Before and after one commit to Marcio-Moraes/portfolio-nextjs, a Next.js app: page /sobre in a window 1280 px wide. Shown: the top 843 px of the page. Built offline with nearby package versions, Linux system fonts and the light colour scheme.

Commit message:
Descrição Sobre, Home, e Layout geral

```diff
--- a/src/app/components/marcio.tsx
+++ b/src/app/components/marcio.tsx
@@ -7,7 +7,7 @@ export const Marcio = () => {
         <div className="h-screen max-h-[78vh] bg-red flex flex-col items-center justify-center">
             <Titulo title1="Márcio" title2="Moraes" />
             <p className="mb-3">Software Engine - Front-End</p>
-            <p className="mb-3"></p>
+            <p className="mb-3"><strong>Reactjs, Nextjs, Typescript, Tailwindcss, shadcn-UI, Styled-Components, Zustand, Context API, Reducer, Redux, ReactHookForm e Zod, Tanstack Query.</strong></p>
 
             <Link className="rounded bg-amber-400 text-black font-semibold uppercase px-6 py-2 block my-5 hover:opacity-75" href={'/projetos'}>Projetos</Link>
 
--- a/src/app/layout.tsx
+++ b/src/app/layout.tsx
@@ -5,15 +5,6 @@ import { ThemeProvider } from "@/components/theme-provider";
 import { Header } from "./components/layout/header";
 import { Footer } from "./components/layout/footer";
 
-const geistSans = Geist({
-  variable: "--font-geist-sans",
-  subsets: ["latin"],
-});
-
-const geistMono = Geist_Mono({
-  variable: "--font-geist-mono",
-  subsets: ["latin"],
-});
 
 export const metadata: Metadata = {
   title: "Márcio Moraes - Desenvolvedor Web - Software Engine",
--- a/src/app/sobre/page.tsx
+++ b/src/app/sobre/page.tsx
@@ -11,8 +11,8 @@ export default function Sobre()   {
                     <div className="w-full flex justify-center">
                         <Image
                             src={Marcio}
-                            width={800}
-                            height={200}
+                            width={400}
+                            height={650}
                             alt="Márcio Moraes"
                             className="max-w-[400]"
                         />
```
---
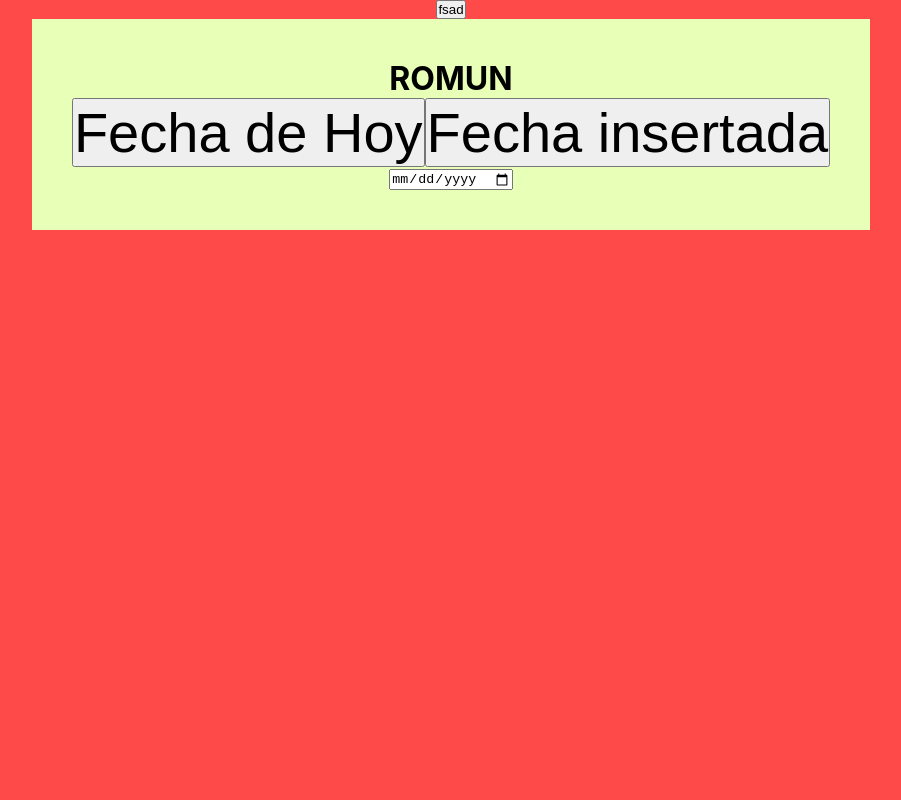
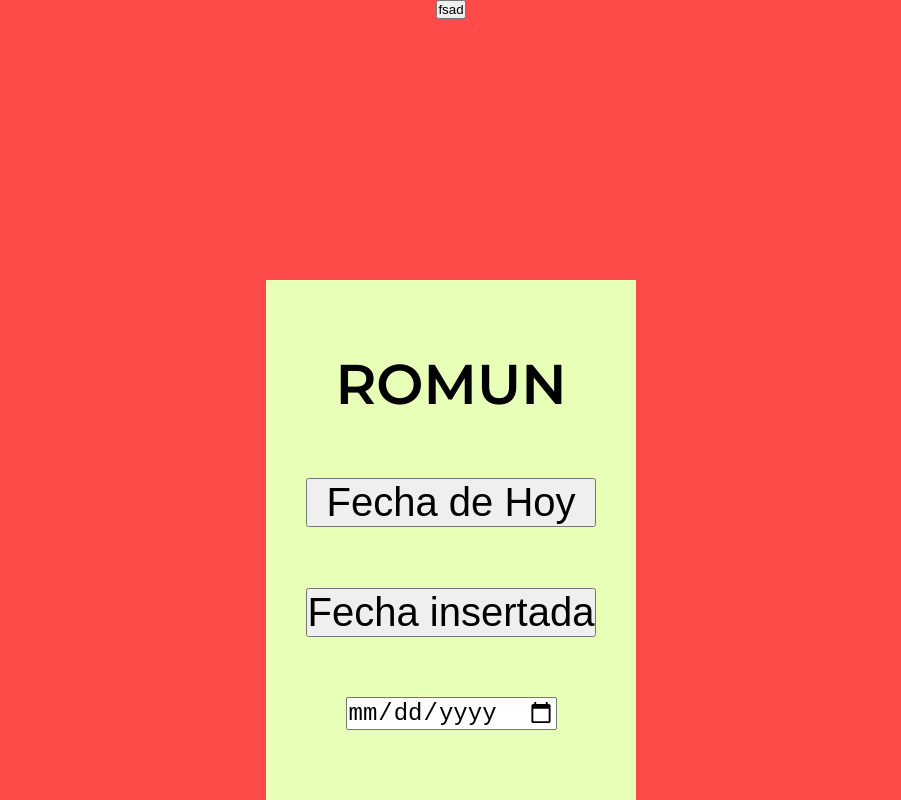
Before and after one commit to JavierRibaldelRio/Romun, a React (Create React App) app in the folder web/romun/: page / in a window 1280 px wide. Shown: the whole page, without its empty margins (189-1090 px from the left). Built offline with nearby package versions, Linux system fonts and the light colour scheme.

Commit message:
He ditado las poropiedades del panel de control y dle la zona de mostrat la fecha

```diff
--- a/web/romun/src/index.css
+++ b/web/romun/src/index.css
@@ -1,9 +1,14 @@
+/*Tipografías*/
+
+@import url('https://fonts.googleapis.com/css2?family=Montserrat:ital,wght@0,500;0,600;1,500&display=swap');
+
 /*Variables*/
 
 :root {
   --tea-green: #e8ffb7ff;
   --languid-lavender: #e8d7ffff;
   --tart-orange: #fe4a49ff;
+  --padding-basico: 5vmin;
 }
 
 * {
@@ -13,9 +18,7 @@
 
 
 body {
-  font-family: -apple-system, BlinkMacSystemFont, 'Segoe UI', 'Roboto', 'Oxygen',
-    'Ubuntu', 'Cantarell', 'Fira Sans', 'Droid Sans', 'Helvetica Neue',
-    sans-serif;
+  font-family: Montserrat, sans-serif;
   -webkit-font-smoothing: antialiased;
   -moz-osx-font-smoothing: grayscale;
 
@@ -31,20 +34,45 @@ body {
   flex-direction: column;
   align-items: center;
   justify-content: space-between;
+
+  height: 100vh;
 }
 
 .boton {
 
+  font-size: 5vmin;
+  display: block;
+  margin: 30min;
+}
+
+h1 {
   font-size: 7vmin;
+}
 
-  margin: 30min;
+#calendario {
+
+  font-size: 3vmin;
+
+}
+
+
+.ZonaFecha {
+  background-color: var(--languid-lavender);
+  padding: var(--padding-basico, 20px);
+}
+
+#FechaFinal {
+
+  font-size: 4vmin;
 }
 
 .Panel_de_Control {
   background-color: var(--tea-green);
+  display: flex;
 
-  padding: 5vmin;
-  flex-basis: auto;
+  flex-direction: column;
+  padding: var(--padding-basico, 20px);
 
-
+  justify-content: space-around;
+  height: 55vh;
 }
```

Your goal ▸ Look through the data above. Copy every line with the string "className" in it.

Solution to this exercise ▸
         <div className="h-screen max-h-[78vh] bg-red flex flex-col items-center justify-center">
             <p className="mb-3">Software Engine - Front-End</p>
-            <p className="mb-3"></p>
+            <p className="mb-3"><strong>Reactjs, Nextjs, Typescript, Tailwindcss, shadcn-UI, Styled-Components, Zustand, Context API, Reducer, Redux, ReactHookForm e Zod, Tanstack Query.</strong></p>
             <Link className="rounded bg-amber-400 text-black font-semibold uppercase px-6 py-2 block my-5 hover:opacity-75" href={'/projetos'}>Projetos</Link>
                     <div className="w-full flex justify-center">
                             className="max-w-[400]"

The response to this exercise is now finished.